(MATERIAL FOR THE TASK Opens)
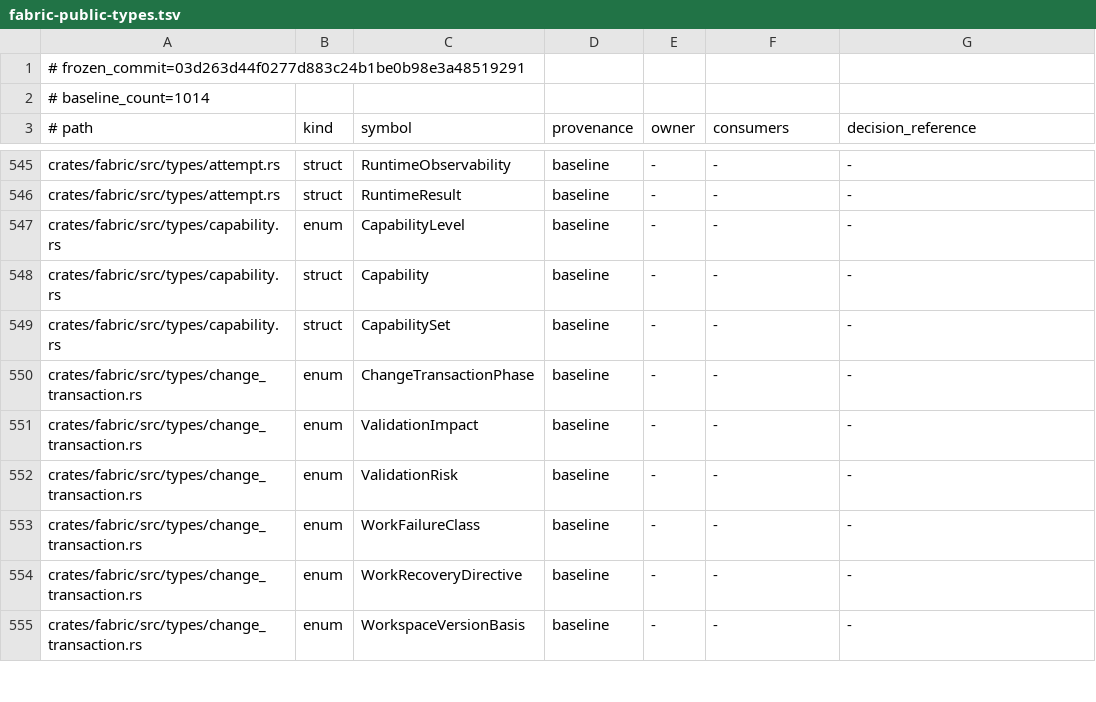
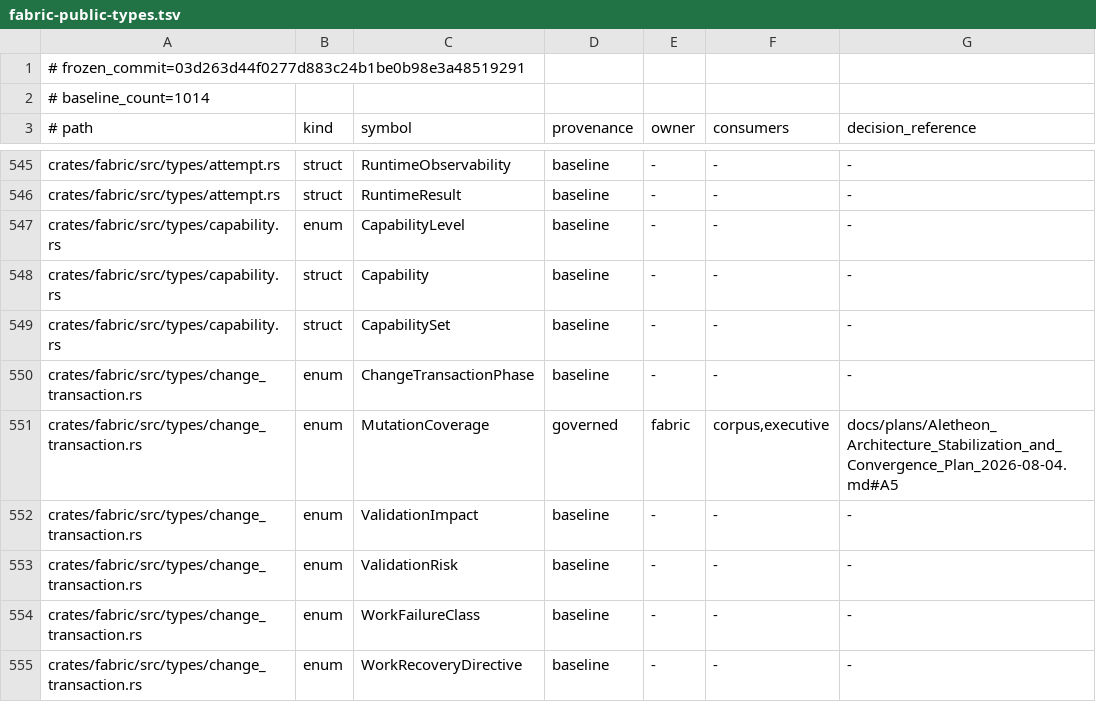
Before and after one commit to Aurobear/aletheon, a TSV file: config/architecture/fabric-public-types.tsv, drawn as a sheet; only a part is shown, gaps mark what is left out; the shorter side is filled out with more unchanged rows; the diff names each change by its address in the sheet, - before the commit and + after, or states it on an @@ line.

Commit message:
feat(capability): bind mutation coverage to transaction receipts
Problem:
- File mutations exposed patch deltas without a typed transaction reference or honest rollback coverage.
- Acceptance evidence for cancellation, budget exhaustion, hardware permits, and terminal settlement was not mechanically registered.

Solution:
- Add host-declared mutation coverage and compensation metadata to change transactions and patch deltas.
- Attach transaction and coverage references to transactional file-write/apply-patch receipts.
- Register and name focused A-CAP/A-TURN regression tests for governed capability boundaries.

```diff
--- a/config/architecture/fabric-public-types.tsv
+++ b/config/architecture/fabric-public-types.tsv
+row 551: crates/fabric/src/types/change_transaction.rs | enum | MutationCoverage | governed | fabric | corpus,executive | docs/plans/Aletheon_Architecture_Stabilization_and_Convergence_Plan_2026-08-04.md#A5
```
Also changed, not shown: 9 other files.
(MATERIAL FOR THE TASK Closes)
● WORK TO BE COMPLETED
Each entry above should be printed again word for word, with any picture dropped.

● RESPONSE TO THIS TASK
Before and after one commit to Aurobear/aletheon, a TSV file: config/architecture/fabric-public-types.tsv, drawn as a sheet; only a part is shown, gaps mark what is left out; the shorter side is filled out with more unchanged rows; the diff names each change by its address in the sheet, - before the commit and + after, or states it on an @@ line.

Commit message:
feat(capability): bind mutation coverage to transaction receipts
Problem:
- File mutations exposed patch deltas without a typed transaction reference or honest rollback coverage.
- Acceptance evidence for cancellation, budget exhaustion, hardware permits, and terminal settlement was not mechanically registered.

Solution:
- Add host-declared mutation coverage and compensation metadata to change transactions and patch deltas.
- Attach transaction and coverage references to transactional file-write/apply-patch receipts.
- Register and name focused A-CAP/A-TURN regression tests for governed capability boundaries.

```diff
--- a/config/architecture/fabric-public-types.tsv
+++ b/config/architecture/fabric-public-types.tsv
+row 551: crates/fabric/src/types/change_transaction.rs | enum | MutationCoverage | governed | fabric | corpus,executive | docs/plans/Aletheon_Architecture_Stabilization_and_Convergence_Plan_2026-08-04.md#A5
```
Also changed, not shown: 9 other files.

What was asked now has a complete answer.